What needs to be done => What lines of the data below hold the string "const"? Copy each one out.

--- Data extracts Enclosed Below ---

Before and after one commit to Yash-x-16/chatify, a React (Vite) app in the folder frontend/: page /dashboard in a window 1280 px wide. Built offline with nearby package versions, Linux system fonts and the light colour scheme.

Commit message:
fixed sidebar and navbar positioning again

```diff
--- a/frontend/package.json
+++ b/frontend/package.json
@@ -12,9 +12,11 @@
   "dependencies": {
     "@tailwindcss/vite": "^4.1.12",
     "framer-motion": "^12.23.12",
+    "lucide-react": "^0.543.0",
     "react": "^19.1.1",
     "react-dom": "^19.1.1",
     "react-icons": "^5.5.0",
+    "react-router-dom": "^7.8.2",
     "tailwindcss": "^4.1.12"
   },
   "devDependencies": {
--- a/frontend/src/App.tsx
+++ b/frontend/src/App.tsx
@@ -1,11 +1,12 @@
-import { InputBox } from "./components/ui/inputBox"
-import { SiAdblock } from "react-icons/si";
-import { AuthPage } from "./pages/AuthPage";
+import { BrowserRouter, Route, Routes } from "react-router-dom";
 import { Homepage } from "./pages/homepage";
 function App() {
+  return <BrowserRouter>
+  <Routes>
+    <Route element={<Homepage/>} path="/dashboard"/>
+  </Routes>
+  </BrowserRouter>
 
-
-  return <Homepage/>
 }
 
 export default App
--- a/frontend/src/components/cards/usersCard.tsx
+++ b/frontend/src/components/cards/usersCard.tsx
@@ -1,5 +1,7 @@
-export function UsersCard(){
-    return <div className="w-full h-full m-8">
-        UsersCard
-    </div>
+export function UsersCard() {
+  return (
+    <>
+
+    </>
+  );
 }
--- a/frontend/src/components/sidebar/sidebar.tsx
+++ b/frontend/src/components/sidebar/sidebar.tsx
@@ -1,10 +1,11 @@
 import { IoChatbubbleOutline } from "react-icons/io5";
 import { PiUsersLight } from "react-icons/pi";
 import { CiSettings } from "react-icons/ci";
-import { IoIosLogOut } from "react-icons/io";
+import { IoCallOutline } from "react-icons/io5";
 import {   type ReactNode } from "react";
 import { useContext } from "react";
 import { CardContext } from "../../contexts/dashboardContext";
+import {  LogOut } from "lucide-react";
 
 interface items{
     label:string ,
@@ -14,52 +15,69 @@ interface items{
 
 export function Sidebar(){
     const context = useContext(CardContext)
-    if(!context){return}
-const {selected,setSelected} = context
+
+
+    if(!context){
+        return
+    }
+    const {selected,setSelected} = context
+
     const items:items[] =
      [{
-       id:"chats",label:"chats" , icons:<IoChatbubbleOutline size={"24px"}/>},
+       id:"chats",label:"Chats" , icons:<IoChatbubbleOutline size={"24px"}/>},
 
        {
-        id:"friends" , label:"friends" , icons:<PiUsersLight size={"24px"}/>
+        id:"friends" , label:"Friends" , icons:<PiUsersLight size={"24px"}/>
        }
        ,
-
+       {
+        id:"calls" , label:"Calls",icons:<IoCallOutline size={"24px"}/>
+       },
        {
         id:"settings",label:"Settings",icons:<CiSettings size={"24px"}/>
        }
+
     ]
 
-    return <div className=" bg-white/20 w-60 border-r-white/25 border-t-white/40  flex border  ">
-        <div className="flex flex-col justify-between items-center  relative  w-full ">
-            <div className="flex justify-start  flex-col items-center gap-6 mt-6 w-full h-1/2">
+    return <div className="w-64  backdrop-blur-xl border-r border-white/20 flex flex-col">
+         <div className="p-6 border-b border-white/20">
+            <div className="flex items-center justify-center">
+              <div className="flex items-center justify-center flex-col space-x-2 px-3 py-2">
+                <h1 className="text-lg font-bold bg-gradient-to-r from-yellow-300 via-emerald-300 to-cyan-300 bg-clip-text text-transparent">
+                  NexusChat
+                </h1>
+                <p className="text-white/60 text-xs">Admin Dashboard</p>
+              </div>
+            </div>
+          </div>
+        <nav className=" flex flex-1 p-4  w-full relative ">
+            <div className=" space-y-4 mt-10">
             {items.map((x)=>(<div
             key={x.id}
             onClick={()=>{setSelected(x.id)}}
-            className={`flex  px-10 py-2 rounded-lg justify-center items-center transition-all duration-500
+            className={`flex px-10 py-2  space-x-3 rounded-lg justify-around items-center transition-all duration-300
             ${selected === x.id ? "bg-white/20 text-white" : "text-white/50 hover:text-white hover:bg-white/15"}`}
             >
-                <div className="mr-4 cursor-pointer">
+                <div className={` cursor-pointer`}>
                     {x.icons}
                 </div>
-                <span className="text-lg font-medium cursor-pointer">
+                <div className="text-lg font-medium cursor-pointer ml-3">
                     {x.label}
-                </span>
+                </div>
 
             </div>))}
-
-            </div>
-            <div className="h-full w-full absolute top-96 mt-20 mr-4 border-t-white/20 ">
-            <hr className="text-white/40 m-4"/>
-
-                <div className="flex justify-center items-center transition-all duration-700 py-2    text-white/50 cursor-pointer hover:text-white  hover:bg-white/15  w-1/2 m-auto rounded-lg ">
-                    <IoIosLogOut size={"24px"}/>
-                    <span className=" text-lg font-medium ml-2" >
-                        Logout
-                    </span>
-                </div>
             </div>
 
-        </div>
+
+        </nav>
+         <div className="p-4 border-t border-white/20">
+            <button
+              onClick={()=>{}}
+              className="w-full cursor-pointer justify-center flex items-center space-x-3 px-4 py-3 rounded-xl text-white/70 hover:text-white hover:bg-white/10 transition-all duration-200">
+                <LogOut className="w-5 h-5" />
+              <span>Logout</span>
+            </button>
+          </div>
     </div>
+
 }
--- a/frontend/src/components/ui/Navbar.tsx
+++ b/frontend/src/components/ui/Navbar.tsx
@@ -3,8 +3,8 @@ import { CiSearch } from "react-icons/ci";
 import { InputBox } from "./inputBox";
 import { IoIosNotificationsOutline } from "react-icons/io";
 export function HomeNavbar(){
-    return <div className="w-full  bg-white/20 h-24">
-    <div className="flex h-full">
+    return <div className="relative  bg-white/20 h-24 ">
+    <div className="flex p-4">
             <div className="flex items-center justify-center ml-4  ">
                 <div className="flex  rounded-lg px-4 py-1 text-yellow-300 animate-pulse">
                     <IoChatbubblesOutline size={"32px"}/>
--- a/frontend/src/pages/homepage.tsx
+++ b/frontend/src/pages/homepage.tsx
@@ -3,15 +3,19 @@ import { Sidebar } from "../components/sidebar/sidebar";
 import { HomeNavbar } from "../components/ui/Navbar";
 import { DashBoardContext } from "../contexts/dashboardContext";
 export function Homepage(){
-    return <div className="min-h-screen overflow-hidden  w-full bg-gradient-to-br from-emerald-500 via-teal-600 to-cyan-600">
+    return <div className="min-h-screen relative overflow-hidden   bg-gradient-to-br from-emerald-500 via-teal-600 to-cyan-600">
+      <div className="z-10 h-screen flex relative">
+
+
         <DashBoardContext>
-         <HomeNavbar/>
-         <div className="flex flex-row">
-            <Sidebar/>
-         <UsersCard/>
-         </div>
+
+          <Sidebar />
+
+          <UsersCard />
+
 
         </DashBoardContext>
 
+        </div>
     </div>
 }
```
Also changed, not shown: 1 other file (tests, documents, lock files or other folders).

--- End of Enclosed Data extracts ---

Answer =>
     const context = useContext(CardContext)
-const {selected,setSelected} = context
+    const {selected,setSelected} = context
     const items:items[] =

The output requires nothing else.